Why Dulieu v White and sons is important
Dulieu v White and sons established that a claimant may recover damages in the tort of negligence for psychiatric harm. In Dulieu, the claimant was awarded damages based on a shock induced by her reasonable fear of personal injury.
The claimant, a pregnant lady, was working at a bar, when a horse and cart was negligently driven into the public-house by the defendant stopping just short of her. This incident sent her into a severe state of shock and triggered the premature birth of her child.
Dulieu brought a claim in the tort of negligence against White and sons. Inter alia, they sought damages for the shock which was caused by the incident. The defendant argued that the tort of negligence requires physical injury, and nevertheless the injury was too remote.
The Court held that Dulieu could recover damages from White and sons for her state of shock.
Kennedy J rejected White and sons defence, concluding that damages for the claimant’s shock were recoverable. In doing so, he held that a claimant could recover damages for shock where it, “arises from a reasonable fear of immediate personal injury to oneself.”

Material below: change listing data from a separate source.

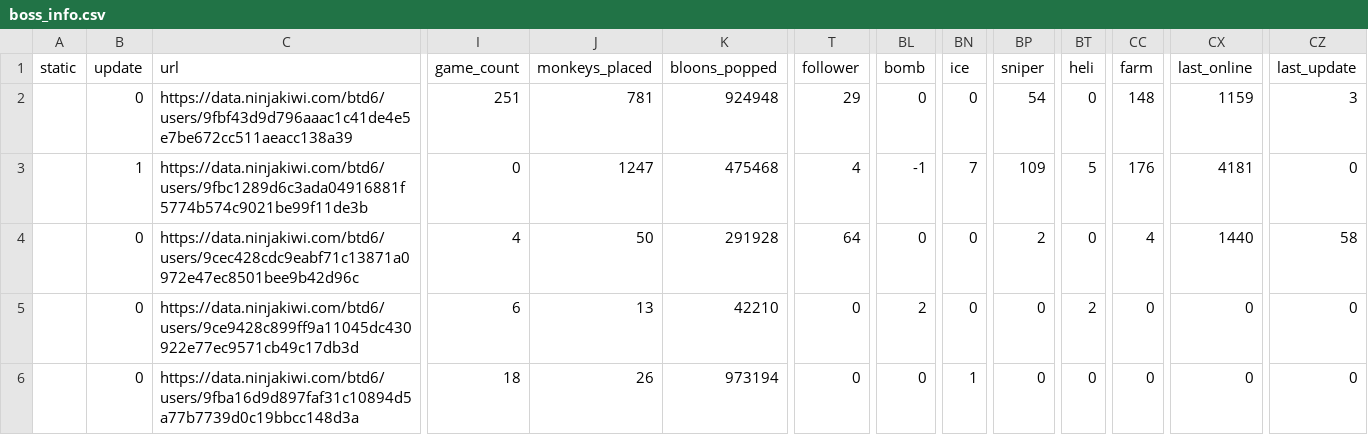
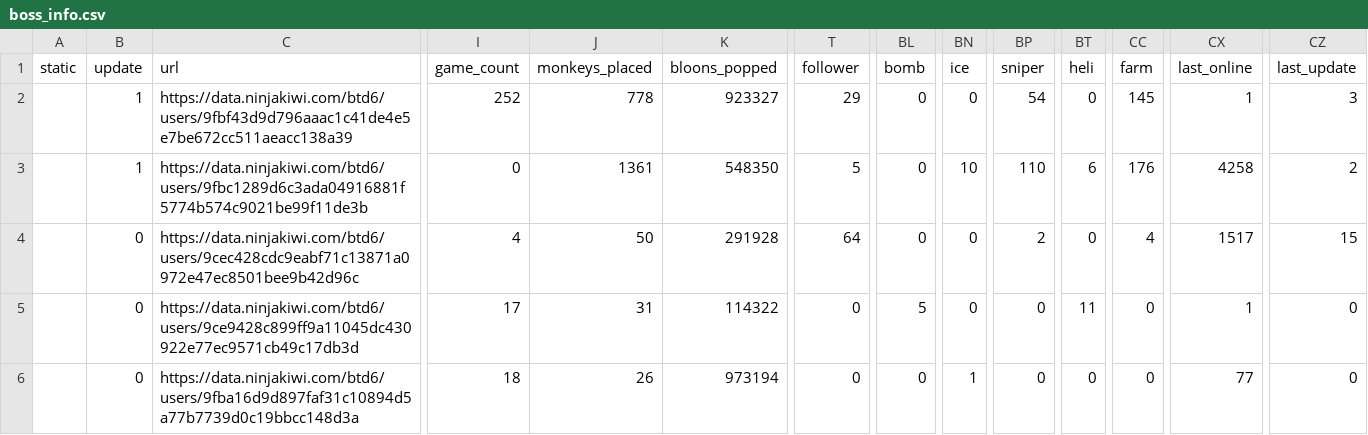
Before and after one commit to ducanup01/btd6boss, a CSV file: boss_info.csv, drawn as a sheet; only a part is shown, gaps mark what is left out; the diff covers the shown part only; the diff names each change by its address in the sheet, - before the commit and + after, or states it on an @@ line.

```diff
--- a/boss_info.csv
+++ b/boss_info.csv
-B2 (update): 0
+B2 (update): 1
-I2 (game_count): 251
+I2 (game_count): 252
-J2 (monkeys_placed): 781
+J2 (monkeys_placed): 778
-K2 (bloons_popped): 924948
+K2 (bloons_popped): 923327
-CC2 (farm): 148
+CC2 (farm): 145
-CX2 (last_online): 1159
+CX2 (last_online): 1
-J3 (monkeys_placed): 1247
+J3 (monkeys_placed): 1361
-K3 (bloons_popped): 475468
+K3 (bloons_popped): 548350
-T3 (follower): 4
+T3 (follower): 5
-BL3 (bomb): -1
+BL3 (bomb): 0
-BN3 (ice): 7
+BN3 (ice): 10
-BP3 (sniper): 109
+BP3 (sniper): 110
-BT3 (heli): 5
+BT3 (heli): 6
-CX3 (last_online): 4181
+CX3 (last_online): 4258
-CZ3 (last_update): 0
+CZ3 (last_update): 2
-CX4 (last_online): 1440
+CX4 (last_online): 1517
-CZ4 (last_update): 58
+CZ4 (last_update): 15
-I5 (game_count): 6
+I5 (game_count): 17
-J5 (monkeys_placed): 13
+J5 (monkeys_placed): 31
-K5 (bloons_popped): 42210
+K5 (bloons_popped): 114322
-BL5 (bomb): 2
+BL5 (bomb): 5
-BT5 (heli): 2
+BT5 (heli): 11
-CX5 (last_online): 0
+CX5 (last_online): 1
-CX6 (last_online): 0
+CX6 (last_online): 77
```
Also changed, not shown: 70 edited cells elsewhere in this file, boss_elite_info.csv.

In obiter, Kennedy J suggested this rule might also cover cases where the shock is produced, “by horror or vexation arising from the sight of mischief being threatened or done either to some other person, or to her own or her husband’s property”.